_REQUIREMENT_: Repeat the data in full. Drop every picture.
━━━━━━━━━━━━━━━━━━━━━━━━━━━━━━
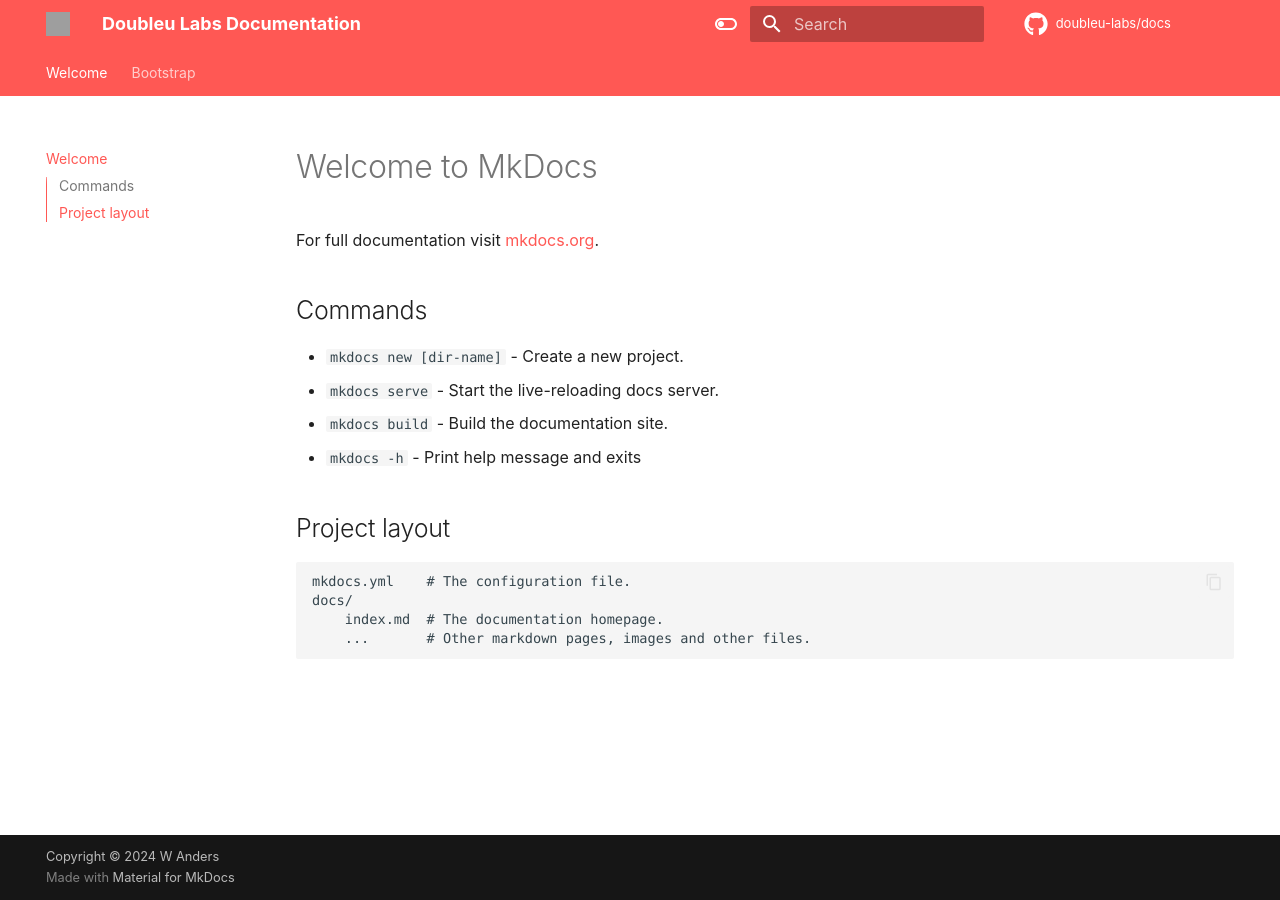
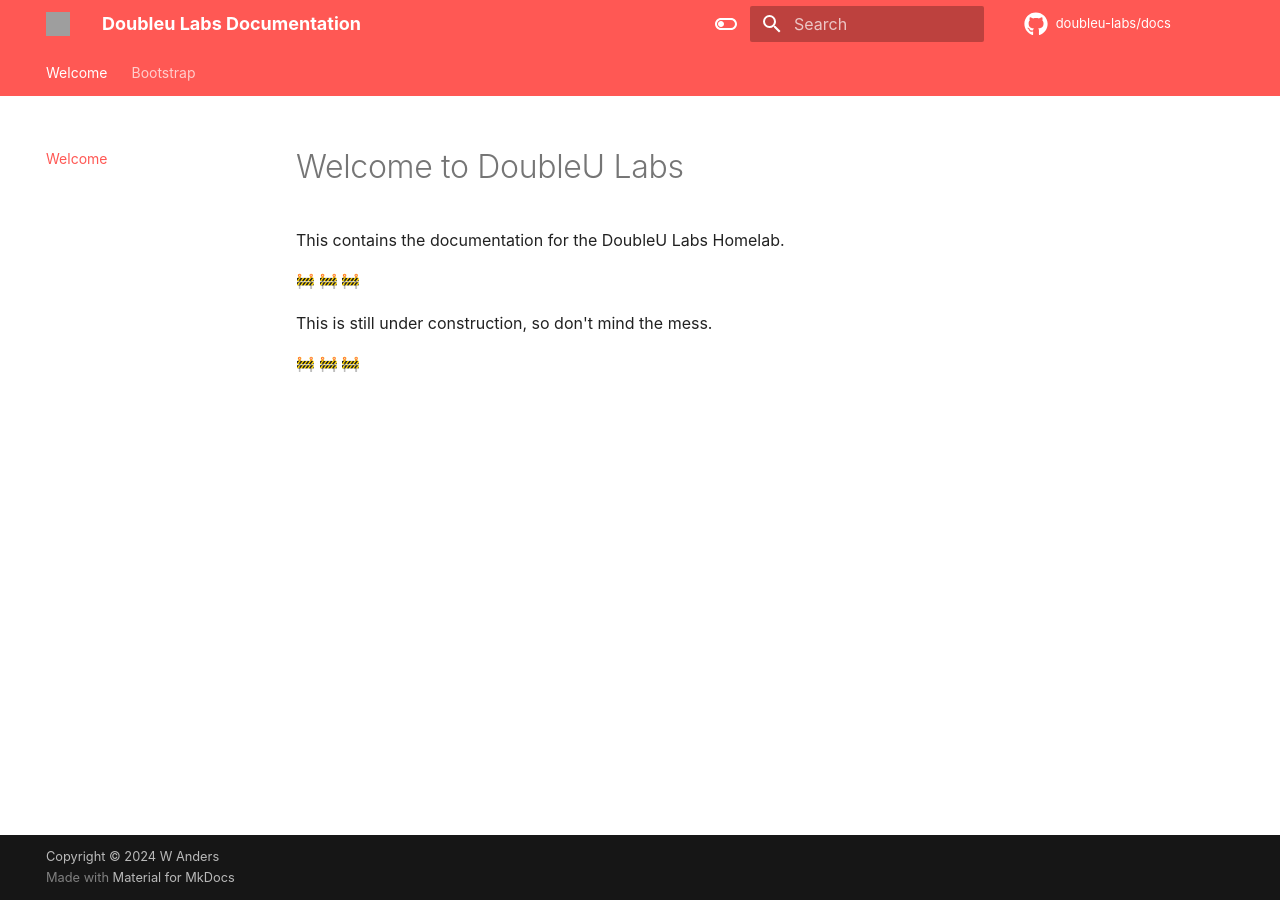
Before and after one commit to doubleu-labs/docs, an MkDocs documentation site: the page built from docs/index.md, in a window 1280 px wide. Built offline with MkDocs 1.6.1 and Material for MkDocs 9.7.7, drawn with Linux system fonts in a browser that asks for light colours; emoji names are drawn with the system emoji font; comment, search, counter and statistics services are not loaded; grey boxes are pictures that could not be loaded.

Commit message:
replaced defaut welcome page (oops)

```diff
--- a/docs/index.md
+++ b/docs/index.md
@@ -1,17 +1,9 @@
-# Welcome to MkDocs
+# Welcome to DoubleU Labs
 
-For full documentation visit [mkdocs.org](https://www.mkdocs.org).
+This contains the documentation for the DoubleU Labs Homelab.
 
-## Commands
+:construction:      :construction:      :construction:
 
-* `mkdocs new [dir-name]` - Create a new project.
-* `mkdocs serve` - Start the live-reloading docs server.
-* `mkdocs build` - Build the documentation site.
-* `mkdocs -h` - Print help message and exits
+This is still under construction, so don't mind the mess.
 
-## Project layout
-
-    mkdocs.yml    # The configuration file.
-    docs/
-        index.md  # The documentation homepage.
-        ...       # Other markdown pages, images and other files.
+:construction:      :construction:      :construction:
```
━━━━━━━━━━━━━━━━━━━━━━━━━━━━━━
_TASK OUTPUT_:
Before and after one commit to doubleu-labs/docs, an MkDocs documentation site: the page built from docs/index.md, in a window 1280 px wide. Built offline with MkDocs 1.6.1 and Material for MkDocs 9.7.7, drawn with Linux system fonts in a browser that asks for light colours; emoji names are drawn with the system emoji font; comment, search, counter and statistics services are not loaded; grey boxes are pictures that could not be loaded.

Commit message:
replaced defaut welcome page (oops)

```diff
--- a/docs/index.md
+++ b/docs/index.md
@@ -1,17 +1,9 @@
-# Welcome to MkDocs
+# Welcome to DoubleU Labs
 
-For full documentation visit [mkdocs.org](https://www.mkdocs.org).
+This contains the documentation for the DoubleU Labs Homelab.
 
-## Commands
+:construction:      :construction:      :construction:
 
-* `mkdocs new [dir-name]` - Create a new project.
-* `mkdocs serve` - Start the live-reloading docs server.
-* `mkdocs build` - Build the documentation site.
-* `mkdocs -h` - Print help message and exits
+This is still under construction, so don't mind the mess.
 
-## Project layout
-
-    mkdocs.yml    # The configuration file.
-    docs/
-        index.md  # The documentation homepage.
-        ...       # Other markdown pages, images and other files.
+:construction:      :construction:      :construction:
```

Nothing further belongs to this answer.